▶ [Activity] Working from the entries below, count every line that includes the word "True". Return the figure alone.

== Segment start ==

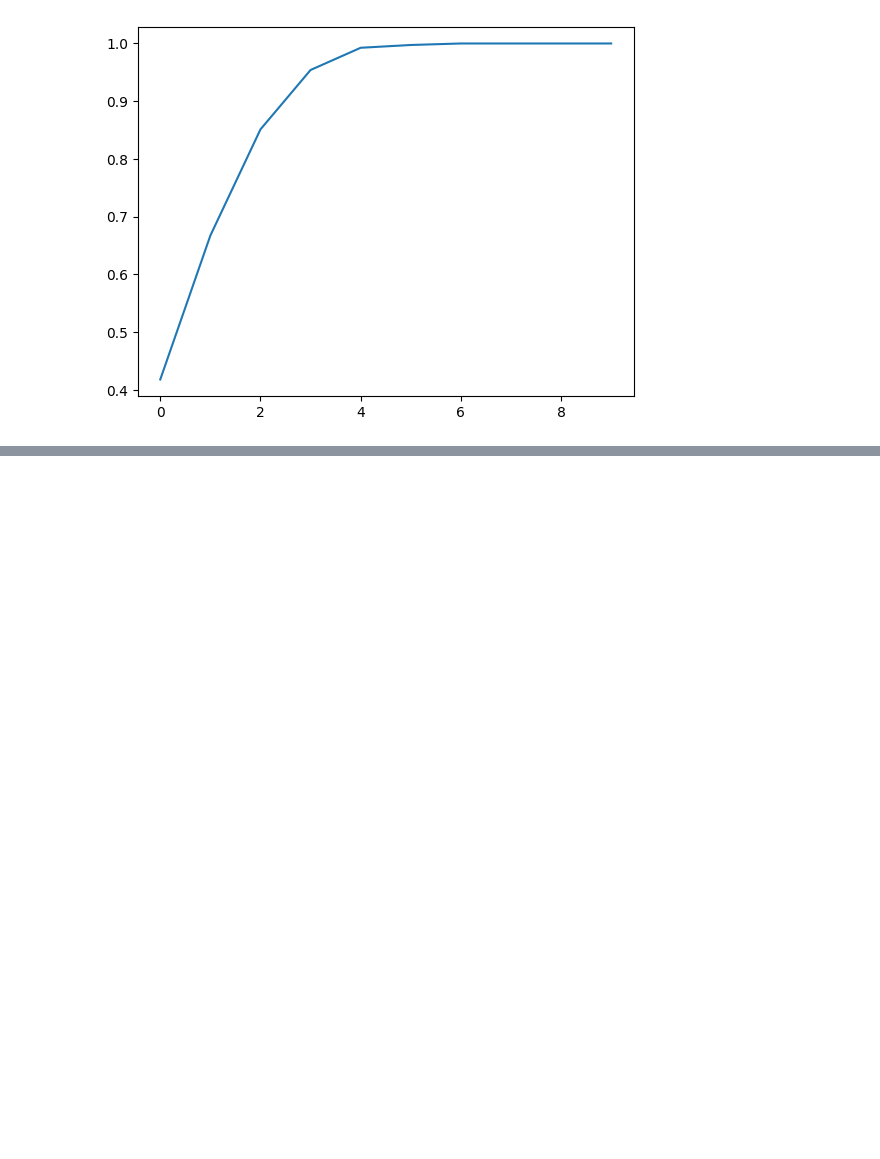
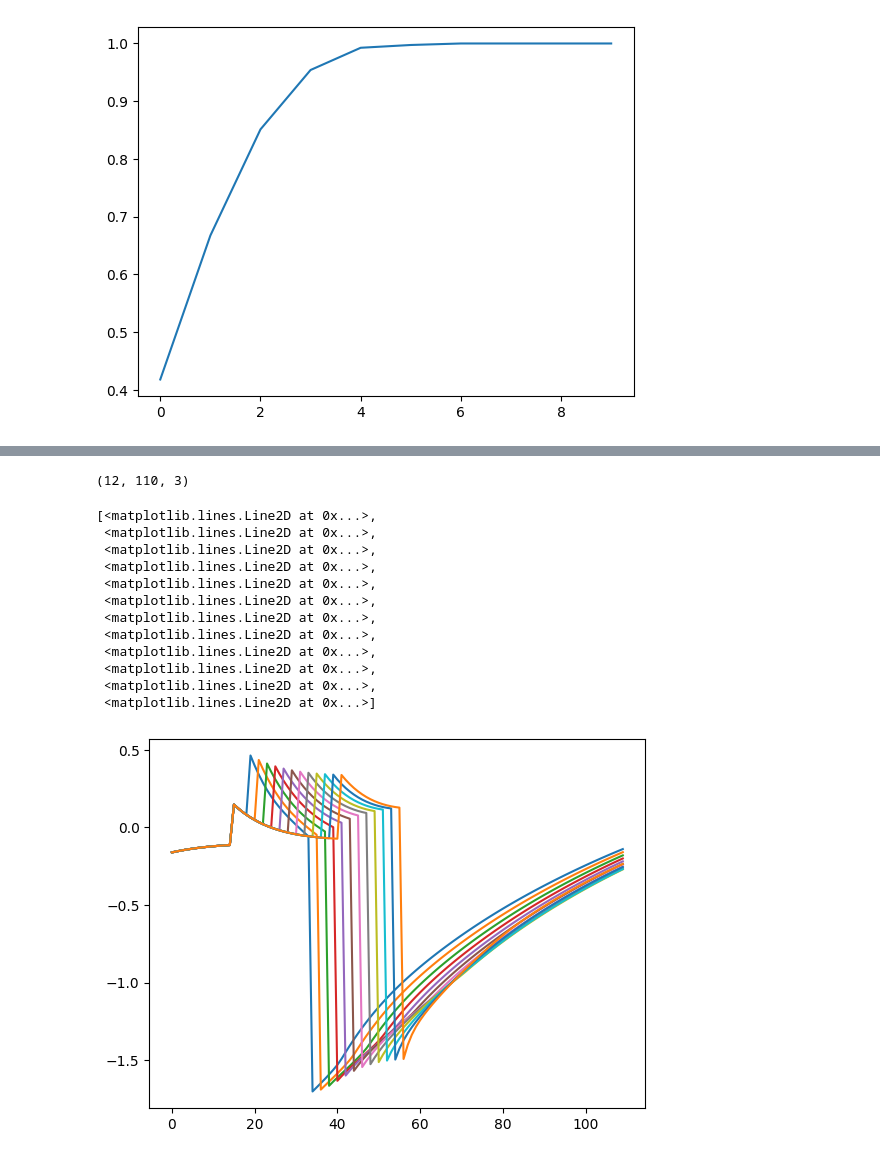
Before and after one commit to lindermanlab/nm-rnn, a Jupyter notebook: scripts/load_model.ipynb, the cells around one changed output, grey strips where cells are left out. Cells and saved outputs as stored; diff of their text form; code cells hidden in the pictures; blank space fills up the shorter version.

```diff
--- a/scripts/load_model.ipynb
+++ b/scripts/load_model.ipynb
@@ -105,3 +105,6 @@ plt.plot(pca.explained_variance_ratio_.cumsum())
 # %% [output]
 [<matplotlib.lines.Line2D at 0x...>]
 [figure]
+# %%
+Q, R = jnp.linalg.qr(model['column_factors'])
+jnp.dot(xs[0,:,:], Q)
@@ -107,0 +129,21 @@ plt.plot(pca.explained_variance_ratio_.cumsum())
+# %%
+recurrent_components = jnp.einsum('ctn,nr->ctr', xs, Q)
+recurrent_components.shape
+# %% [output]
+(12, 110, 3)
+# %%
+plt.plot(recurrent_components[:,:,0].T)
+# %% [output]
+[<matplotlib.lines.Line2D at 0x...>,
+ <matplotlib.lines.Line2D at 0x...>,
+ <matplotlib.lines.Line2D at 0x...>,
+ <matplotlib.lines.Line2D at 0x...>,
+ <matplotlib.lines.Line2D at 0x...>,
+ <matplotlib.lines.Line2D at 0x...>,
+ <matplotlib.lines.Line2D at 0x...>,
+ <matplotlib.lines.Line2D at 0x...>,
+ <matplotlib.lines.Line2D at 0x...>,
+ <matplotlib.lines.Line2D at 0x...>,
+ <matplotlib.lines.Line2D at 0x...>,
+ <matplotlib.lines.Line2D at 0x...>]
+[figure, added]
```
Also changed, not shown: parts of 7 cells of this notebook.
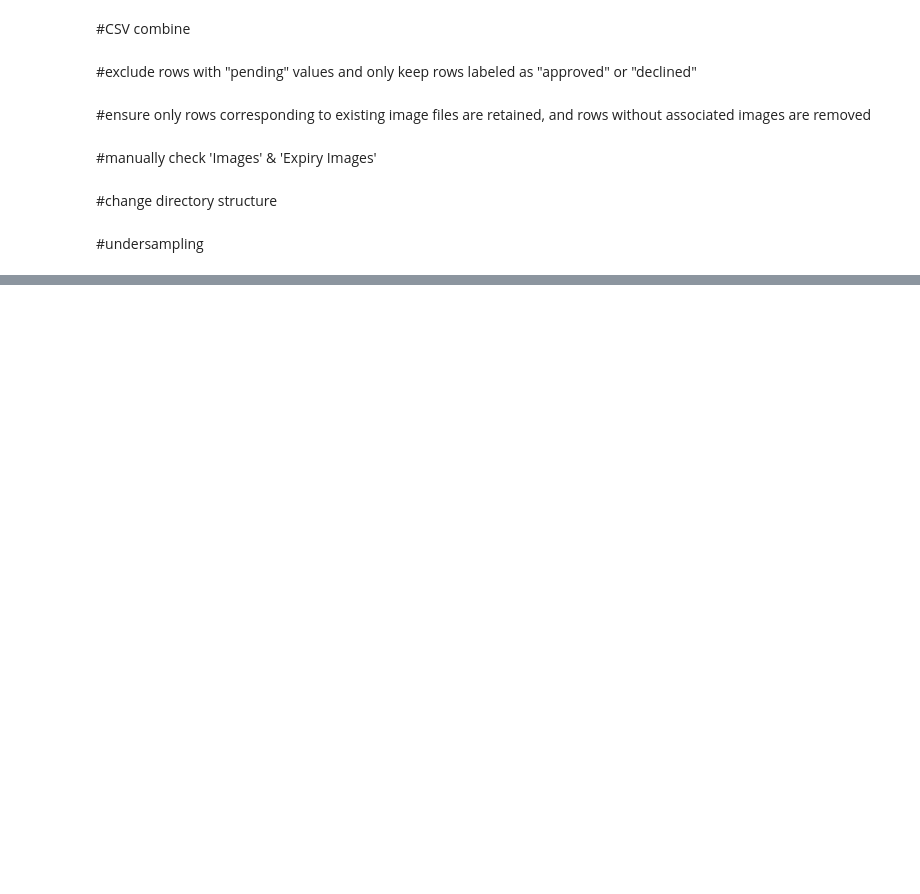
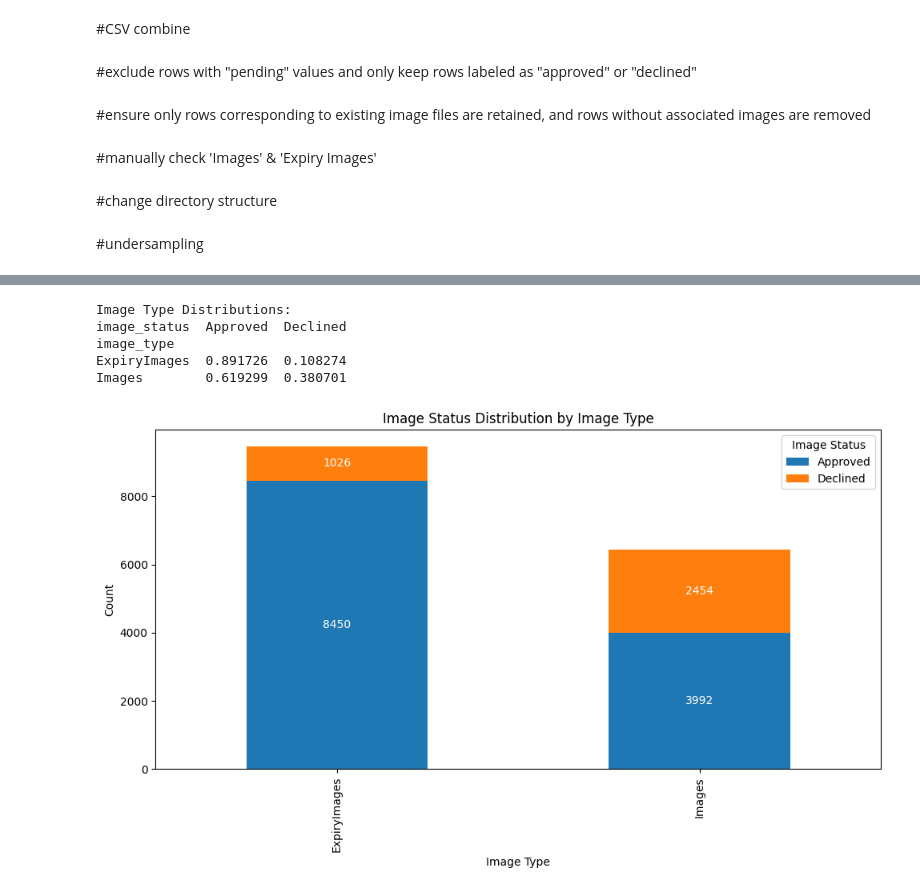
Before and after one commit to signife/PhotoQA, a Jupyter notebook: EDA_new.ipynb, the cells around one changed output, grey strips where cells are left out. Saved outputs shown, nothing was run; the diff lists cells and outputs as text; code cells hidden in the pictures; blank space fills up the shorter version.

```diff
--- a/EDA_new.ipynb
+++ b/EDA_new.ipynb
@@ -299,27 +318,81 @@ print(expiryimage_counts)
 # %%
+# import pandas as pd
+# import matplotlib.pyplot as plt
+# import seaborn as sns
+
+# # Load the CSV file
+# file_path = 'data/newimage.csv'  # 로컬 파일 경로로 변경
+# data = pd.read_csv(file_path)
+
+# # Group by 'image_type' and calculate the distribution of 'image_status'
+# image_type_distributions = data.groupby('image_type')['image_status'].value_counts(normalize=True).unstack()
+
+# # Display the distribution as a table
+# print("Image Type Distributions:")
+# print(image_type_distributions)
+
+# # Visualize the distribution with a bar plot
+# image_type_distributions.plot(kind='bar', stacked=True, figsize=(10, 6))
+# plt.title("Image Status Distribution by Image Type")
+# plt.ylabel("Proportion")
+# plt.xlabel("Image Type")
+# plt.legend(title="Image Status")
+# plt.tight_layout()
+# plt.show()
+
+
+
 import pandas as pd
 import matplotlib.pyplot as plt
 import seaborn as sns
 
 # Load the CSV file
 file_path = 'data/newimage.csv'  # 로컬 파일 경로로 변경
 data = pd.read_csv(file_path)
 
 # Group by 'image_type' and calculate the distribution of 'image_status'
 image_type_distributions = data.groupby('image_type')['image_status'].value_counts(normalize=True).unstack()
+image_type_counts = data.groupby('image_type')['image_status'].value_counts().unstack()
 
 # Display the distribution as a table
 print("Image Type Distributions:")
 print(image_type_distributions)
 
-# Visualize the distribution with a bar plot
-image_type_distributions.plot(kind='bar', stacked=True, figsize=(10, 6))
+# Prepare bar chart
+fig, ax = plt.subplots(figsize=(10, 6))
+image_type_counts.plot(kind='bar', stacked=True, ax=ax)
+
+# Add title and labels
 plt.title("Image Status Distribution by Image Type")
-plt.ylabel("Proportion")
+plt.ylabel("Count")
 plt.xlabel("Image Type")
 plt.legend(title="Image Status")
 plt.tight_layout()
+
+# Add text labels on bars
+for container in ax.containers:
+    for bar in container:
+        height = bar.get_height()
+        if height > 0:
+            ax.text(
+                bar.get_x() + bar.get_width() / 2,
+                bar.get_y() + height / 2,
+                f'{int(height)}',  # Convert height to integer
+                ha='center',
+                va='center',
+                fontsize=10,
+                color='white'  # Ensure text is visible on the bar
+            )
+
+# Show the plot
 plt.show()
+# %% [output]
+Image Type Distributions:
+image_status  Approved  Declined
+image_type
+ExpiryImages  0.891726  0.108274
+Images        0.619299  0.380701
+[figure, added]
 # %%
 import pandas as pd
 
```
Also changed, not shown: parts of 3 cells of this notebook, 1 other file.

== Segment end ==

▶ [Reply to the exercise] 5